The code performs two preliminary steps before doing the searchlight analysis. These just need to be done once for each dataset (e.g. if multiple subjects have been spatially normalized, all use the same lookup and 3d files). The first creates a 3d.rds file, which assigns an integer to each brain voxel and serves to go between each voxel's 3d coordinates and the list of searchlight surrounds, which is stored in a lookup table. Each row of the lookup table corresponds to the brain voxel integer labels stored in 3d.rds; the columns list the voxel-name integers making up the searchlight for that row's voxel. The searchlight analysis proceeds by going through each voxel in turn, looking up its searchlight voxels in the lookup table, pulling the values for those voxels from the 4d input image, then writing the classification accuracy into the voxel's place in the 3d output image.
I hope that this code and/or logic is useful for people setting up their own searchlight analyses, whether in R or another language. I believe that most searchlight analysis implementations use a similar logic, though some others are probably more optimized for speed! If you give it a try, please let me know how it goes.
I created the demo dataset from a little bit of a real dataset, labeling volumes to have strong information in motor and visual areas. This is what my final searchlight accuracy map looked like, plotted on the ch2bet template in MRIcroN and scaled for accuracies of 0.5 to 1.
UPDATE 13 May 2015The searchlight demo code above has code for creating searchlights shaped as iterative shells. It is now perhaps most common to make "spherical" searchlights, so this updated searchlight demo has code to create searchlights of the same shape as used by pyMVPA, BrainVoyager, and the Princeton toolbox. I also cleaned up a few comments, and changed the lookup table and 3d image to plain text and NIfTI, instead of .rds, for access in multiple programs, not just R.

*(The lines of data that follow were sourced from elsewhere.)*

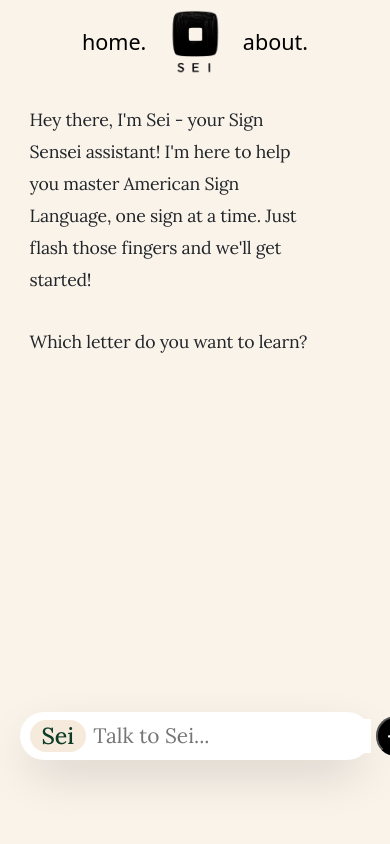
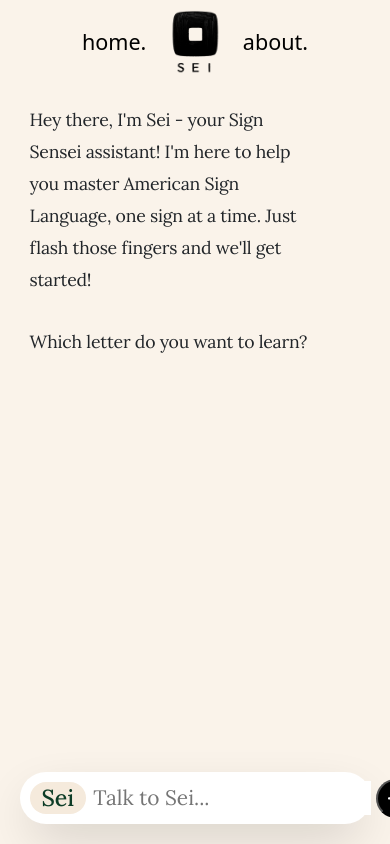
Before and after one commit to alanpelayoo/sign-sensei, a Next.js app in the folder frontend/: page /chatScreen in a window 390 px wide. Shown: the top 844 px of the page. Built offline with nearby package versions, Linux system fonts and the light colour scheme.

Commit message:
edited size of main-component

```diff
--- a/frontend/components/Chat.module.css
+++ b/frontend/components/Chat.module.css
@@ -3,6 +3,7 @@
     width: 45.1%;
     display: flex;
     flex-direction: column;
+
 }
 
 .chat p{
@@ -179,6 +180,10 @@
     .fullHeightDiv {
         padding: 0px 0px;
     }
+    .shortDiv{
+        margin-bottom: 20px;
+    }
+
     .iconDiv{
         background-color: black;
         border-radius: 20px;
--- a/frontend/components/Footer.module.css
+++ b/frontend/components/Footer.module.css
@@ -33,6 +33,7 @@
 /* Style specifically for phones */
 @media screen and (max-width: 768px) {
     .footer{
+        height: 0%;
         display: none;
     }
     .footerImage {
--- a/frontend/styles/globals.css
+++ b/frontend/styles/globals.css
@@ -66,6 +66,10 @@ scrollbar changes disables default styling and rounding so corners appear square
     height: 100dvh;
   }
 
+  .component-content {
+    height: 90%;
+  }
+
   .video iframe{
     width: 90%;
     height: 60%;
```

This shows the accuracy maps produced from this little demo dataset using 2-voxel radius searchlights, shaped as iterative shells (right) and "spheres" (left). The areas with the highest accuracies are the same in both, as we'd hoped, but the accuracies tend to be a bit higher on the right (shells), likely because 2-voxel radius spherical searchlights are smaller (have fewer voxels) than 2-voxel radius iterative shell searchlights. (Note that this doesn't mean one shape is better than the other, they're simply different shapes, and it's probably best for consistency that we all use the same shape, which means spheres.)